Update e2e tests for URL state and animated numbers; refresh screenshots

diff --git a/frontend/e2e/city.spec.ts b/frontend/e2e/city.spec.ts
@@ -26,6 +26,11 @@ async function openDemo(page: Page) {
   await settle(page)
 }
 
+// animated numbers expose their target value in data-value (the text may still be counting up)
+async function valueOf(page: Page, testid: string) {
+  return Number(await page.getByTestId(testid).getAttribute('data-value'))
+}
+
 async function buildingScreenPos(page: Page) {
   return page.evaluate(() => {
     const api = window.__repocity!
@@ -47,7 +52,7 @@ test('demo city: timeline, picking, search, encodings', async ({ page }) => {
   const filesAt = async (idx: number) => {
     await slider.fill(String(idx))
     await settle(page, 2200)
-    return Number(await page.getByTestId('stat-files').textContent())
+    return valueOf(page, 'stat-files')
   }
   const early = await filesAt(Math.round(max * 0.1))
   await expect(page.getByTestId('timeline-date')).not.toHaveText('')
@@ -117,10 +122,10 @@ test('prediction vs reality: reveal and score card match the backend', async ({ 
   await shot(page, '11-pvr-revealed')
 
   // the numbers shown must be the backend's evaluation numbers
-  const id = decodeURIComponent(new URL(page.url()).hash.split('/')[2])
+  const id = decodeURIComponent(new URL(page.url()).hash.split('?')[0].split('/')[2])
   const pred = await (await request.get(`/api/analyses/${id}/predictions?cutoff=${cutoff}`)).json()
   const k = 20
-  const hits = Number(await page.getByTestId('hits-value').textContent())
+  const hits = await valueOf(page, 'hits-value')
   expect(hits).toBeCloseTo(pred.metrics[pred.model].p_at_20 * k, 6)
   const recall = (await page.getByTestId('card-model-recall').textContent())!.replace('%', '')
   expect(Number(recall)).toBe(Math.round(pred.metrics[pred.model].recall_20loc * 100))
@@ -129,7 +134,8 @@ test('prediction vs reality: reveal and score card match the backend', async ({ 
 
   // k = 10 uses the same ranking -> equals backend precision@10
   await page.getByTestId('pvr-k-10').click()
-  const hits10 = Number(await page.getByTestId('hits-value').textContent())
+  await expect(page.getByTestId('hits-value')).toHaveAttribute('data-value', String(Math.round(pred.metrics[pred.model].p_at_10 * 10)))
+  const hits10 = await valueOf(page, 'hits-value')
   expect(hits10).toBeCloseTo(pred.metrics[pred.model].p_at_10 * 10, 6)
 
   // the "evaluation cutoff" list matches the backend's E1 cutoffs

┄┄┄┄┄┄┄┄┄┄┄┄┄┄┄┄┄┄┄┄

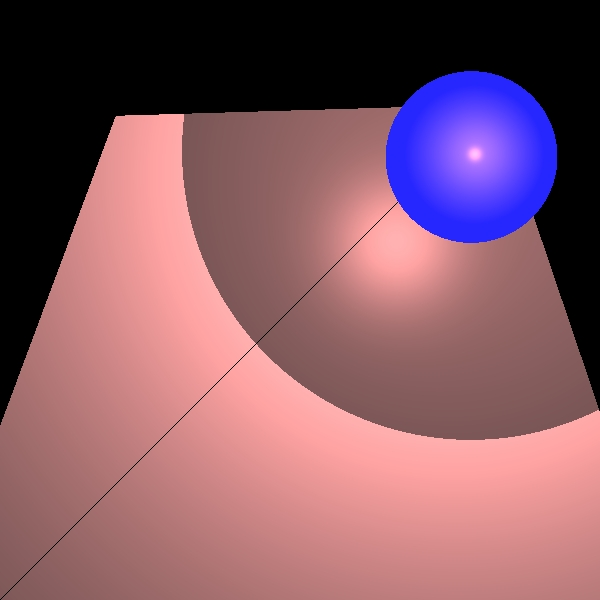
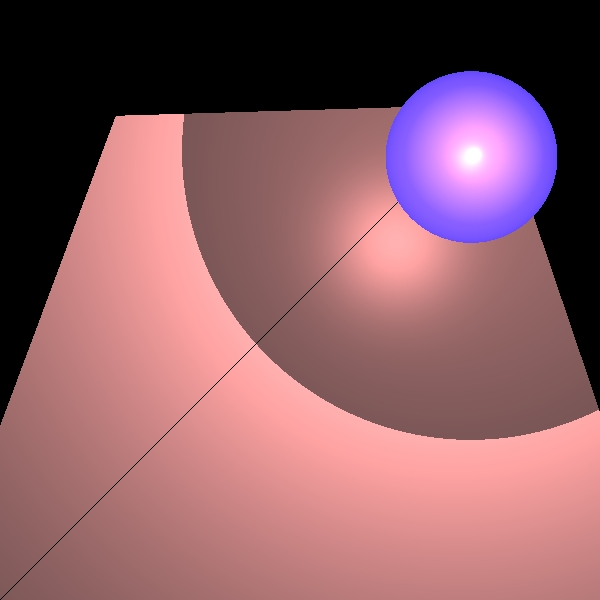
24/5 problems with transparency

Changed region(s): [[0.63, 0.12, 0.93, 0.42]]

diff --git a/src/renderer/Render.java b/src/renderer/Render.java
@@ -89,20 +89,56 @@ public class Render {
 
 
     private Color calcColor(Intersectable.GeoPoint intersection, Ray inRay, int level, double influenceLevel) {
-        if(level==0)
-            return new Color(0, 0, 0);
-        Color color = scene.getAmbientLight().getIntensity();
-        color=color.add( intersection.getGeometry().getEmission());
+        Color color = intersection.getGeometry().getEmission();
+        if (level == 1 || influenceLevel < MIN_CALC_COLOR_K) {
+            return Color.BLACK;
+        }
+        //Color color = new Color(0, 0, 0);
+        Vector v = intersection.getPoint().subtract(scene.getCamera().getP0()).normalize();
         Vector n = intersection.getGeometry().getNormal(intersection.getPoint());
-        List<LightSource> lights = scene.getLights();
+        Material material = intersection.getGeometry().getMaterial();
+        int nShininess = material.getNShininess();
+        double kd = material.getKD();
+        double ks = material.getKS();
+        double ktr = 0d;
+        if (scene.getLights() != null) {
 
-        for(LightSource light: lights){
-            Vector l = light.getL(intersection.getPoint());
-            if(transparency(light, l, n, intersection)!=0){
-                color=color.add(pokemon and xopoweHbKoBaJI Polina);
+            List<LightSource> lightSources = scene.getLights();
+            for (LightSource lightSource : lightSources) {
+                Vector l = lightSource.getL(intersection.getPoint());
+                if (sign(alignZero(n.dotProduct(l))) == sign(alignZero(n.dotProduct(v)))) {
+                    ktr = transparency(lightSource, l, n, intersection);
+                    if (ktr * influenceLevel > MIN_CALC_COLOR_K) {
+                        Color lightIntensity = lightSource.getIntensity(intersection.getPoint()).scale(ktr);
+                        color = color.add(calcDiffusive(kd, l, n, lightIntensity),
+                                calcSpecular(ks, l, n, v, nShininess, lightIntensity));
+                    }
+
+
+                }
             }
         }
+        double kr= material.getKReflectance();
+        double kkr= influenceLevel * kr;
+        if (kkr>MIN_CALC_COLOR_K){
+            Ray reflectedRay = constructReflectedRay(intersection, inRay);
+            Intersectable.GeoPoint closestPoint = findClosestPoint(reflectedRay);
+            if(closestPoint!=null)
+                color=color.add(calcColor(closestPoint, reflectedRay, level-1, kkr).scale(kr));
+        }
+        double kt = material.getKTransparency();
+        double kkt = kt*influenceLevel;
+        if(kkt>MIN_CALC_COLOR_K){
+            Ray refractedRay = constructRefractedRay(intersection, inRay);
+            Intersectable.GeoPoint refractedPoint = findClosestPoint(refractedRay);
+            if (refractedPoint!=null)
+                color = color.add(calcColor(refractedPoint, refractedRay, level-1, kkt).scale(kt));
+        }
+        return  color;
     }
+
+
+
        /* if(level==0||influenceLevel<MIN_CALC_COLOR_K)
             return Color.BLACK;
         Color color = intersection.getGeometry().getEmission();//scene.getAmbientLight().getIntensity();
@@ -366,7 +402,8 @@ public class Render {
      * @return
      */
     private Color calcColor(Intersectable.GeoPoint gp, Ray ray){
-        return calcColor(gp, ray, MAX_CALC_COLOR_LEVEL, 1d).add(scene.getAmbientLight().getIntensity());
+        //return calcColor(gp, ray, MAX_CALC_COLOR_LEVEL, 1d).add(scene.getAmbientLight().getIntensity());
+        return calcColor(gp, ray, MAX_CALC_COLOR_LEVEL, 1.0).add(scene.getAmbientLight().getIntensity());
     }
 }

┄┄┄┄┄┄┄┄┄┄┄┄┄┄┄┄┄┄┄┄

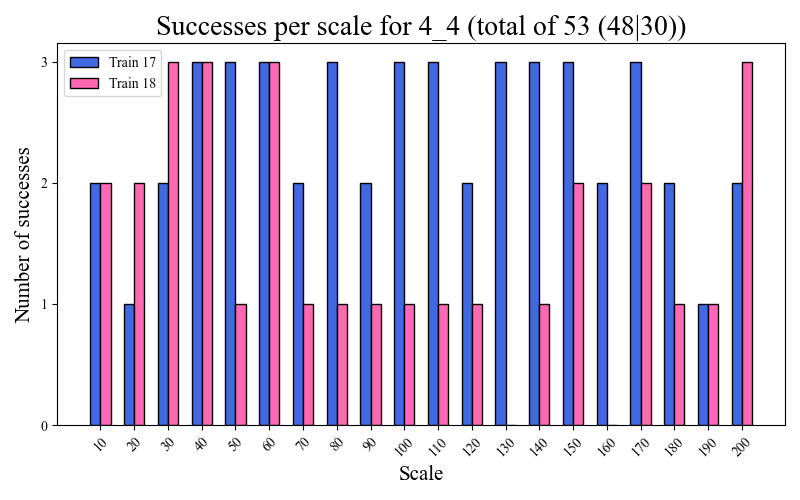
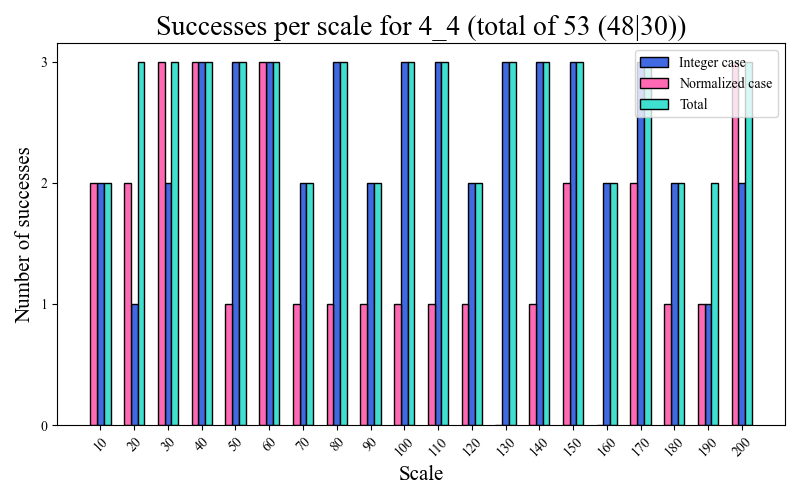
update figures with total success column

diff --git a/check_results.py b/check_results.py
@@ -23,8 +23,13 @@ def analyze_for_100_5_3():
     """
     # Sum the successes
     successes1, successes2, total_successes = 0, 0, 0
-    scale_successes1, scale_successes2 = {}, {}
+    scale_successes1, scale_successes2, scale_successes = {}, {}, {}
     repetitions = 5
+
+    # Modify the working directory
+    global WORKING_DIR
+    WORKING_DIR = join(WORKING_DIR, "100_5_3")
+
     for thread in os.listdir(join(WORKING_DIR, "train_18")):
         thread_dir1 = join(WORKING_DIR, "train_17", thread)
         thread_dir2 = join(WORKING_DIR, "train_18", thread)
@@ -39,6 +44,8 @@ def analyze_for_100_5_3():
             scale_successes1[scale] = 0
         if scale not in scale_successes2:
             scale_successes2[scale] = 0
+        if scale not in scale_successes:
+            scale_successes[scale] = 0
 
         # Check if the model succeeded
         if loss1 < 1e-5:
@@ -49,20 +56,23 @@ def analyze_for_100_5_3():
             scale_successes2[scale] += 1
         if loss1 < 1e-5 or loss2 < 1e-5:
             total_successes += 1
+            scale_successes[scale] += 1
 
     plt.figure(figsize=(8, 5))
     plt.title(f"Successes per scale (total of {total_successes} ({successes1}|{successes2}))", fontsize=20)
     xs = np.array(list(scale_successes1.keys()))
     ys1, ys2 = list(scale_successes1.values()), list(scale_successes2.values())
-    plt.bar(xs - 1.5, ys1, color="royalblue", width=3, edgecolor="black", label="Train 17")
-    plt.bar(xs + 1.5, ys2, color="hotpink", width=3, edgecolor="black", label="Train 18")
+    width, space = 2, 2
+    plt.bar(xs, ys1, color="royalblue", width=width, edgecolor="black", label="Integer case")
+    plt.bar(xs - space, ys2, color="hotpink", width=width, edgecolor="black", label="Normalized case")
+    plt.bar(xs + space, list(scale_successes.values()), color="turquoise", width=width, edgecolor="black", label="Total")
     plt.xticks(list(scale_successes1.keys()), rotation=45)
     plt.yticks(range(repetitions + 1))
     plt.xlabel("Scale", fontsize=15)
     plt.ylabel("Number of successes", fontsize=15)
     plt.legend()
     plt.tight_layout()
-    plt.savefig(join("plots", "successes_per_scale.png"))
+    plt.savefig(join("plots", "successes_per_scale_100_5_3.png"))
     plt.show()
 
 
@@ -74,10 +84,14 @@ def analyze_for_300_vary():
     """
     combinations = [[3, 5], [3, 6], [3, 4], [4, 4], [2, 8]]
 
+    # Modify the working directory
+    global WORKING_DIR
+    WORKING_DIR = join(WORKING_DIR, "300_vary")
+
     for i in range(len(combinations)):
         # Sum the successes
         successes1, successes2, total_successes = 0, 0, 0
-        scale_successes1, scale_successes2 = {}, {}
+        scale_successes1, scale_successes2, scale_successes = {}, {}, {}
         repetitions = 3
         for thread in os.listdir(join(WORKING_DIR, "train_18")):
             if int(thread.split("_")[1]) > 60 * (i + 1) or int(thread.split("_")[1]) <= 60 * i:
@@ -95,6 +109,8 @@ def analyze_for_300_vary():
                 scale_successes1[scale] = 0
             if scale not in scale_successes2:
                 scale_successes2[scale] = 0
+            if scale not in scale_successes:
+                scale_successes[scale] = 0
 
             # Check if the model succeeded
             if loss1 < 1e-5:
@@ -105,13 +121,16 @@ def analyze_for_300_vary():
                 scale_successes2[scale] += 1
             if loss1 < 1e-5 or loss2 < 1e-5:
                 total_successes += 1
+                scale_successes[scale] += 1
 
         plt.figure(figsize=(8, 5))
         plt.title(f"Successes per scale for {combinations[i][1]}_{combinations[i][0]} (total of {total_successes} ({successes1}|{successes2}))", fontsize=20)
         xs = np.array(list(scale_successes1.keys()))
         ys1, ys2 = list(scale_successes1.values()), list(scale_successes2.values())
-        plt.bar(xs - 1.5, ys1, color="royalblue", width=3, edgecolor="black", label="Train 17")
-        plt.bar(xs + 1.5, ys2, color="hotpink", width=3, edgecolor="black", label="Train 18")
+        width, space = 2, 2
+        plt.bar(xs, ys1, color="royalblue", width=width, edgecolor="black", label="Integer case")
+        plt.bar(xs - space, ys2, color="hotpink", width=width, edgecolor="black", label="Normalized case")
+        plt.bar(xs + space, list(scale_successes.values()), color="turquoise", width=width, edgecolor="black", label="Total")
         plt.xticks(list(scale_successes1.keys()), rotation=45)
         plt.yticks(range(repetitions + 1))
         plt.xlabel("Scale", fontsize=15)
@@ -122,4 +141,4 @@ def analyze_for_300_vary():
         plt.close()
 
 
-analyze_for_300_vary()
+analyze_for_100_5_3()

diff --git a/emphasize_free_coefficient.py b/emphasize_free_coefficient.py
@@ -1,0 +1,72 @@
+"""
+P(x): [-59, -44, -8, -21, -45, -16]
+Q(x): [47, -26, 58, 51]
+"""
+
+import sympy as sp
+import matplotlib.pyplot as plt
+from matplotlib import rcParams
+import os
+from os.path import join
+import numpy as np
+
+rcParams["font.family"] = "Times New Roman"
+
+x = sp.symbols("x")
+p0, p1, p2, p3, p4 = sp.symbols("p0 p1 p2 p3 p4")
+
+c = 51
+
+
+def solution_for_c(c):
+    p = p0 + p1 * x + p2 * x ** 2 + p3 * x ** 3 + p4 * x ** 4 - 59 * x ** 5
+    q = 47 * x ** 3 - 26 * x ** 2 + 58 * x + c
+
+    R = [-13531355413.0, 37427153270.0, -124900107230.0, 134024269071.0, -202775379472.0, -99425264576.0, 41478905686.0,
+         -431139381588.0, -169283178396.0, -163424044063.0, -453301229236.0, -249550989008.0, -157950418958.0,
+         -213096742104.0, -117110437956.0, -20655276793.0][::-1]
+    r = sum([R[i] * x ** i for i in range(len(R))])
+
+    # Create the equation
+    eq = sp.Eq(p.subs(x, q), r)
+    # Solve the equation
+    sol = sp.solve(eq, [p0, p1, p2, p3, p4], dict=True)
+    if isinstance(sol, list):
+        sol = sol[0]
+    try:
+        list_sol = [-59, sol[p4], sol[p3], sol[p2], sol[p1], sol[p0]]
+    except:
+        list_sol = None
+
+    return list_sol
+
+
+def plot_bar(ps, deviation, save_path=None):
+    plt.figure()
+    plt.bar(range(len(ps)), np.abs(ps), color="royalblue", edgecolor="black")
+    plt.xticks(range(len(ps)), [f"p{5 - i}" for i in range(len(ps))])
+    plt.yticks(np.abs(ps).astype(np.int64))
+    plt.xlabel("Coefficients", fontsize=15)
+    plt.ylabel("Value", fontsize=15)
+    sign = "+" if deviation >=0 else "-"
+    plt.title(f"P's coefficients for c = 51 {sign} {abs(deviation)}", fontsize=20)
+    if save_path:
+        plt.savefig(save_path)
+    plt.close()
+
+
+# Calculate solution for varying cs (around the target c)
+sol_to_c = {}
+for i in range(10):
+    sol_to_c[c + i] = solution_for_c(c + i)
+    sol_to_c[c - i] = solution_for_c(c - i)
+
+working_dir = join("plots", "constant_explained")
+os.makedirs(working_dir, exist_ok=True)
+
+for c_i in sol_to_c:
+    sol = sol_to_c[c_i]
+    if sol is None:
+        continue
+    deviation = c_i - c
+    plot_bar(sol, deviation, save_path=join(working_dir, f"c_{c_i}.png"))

┄┄┄┄┄┄┄┄┄┄┄┄┄┄┄┄┄┄┄┄

• _What is required_: Which lines in the records above hold the string "material"? Copy each of them.

• _Solution to this problem_:
+        Material material = intersection.getGeometry().getMaterial();
+        int nShininess = material.getNShininess();
+        double kd = material.getKD();
+        double ks = material.getKS();
+        double kr= material.getKReflectance();
+        double kt = material.getKTransparency();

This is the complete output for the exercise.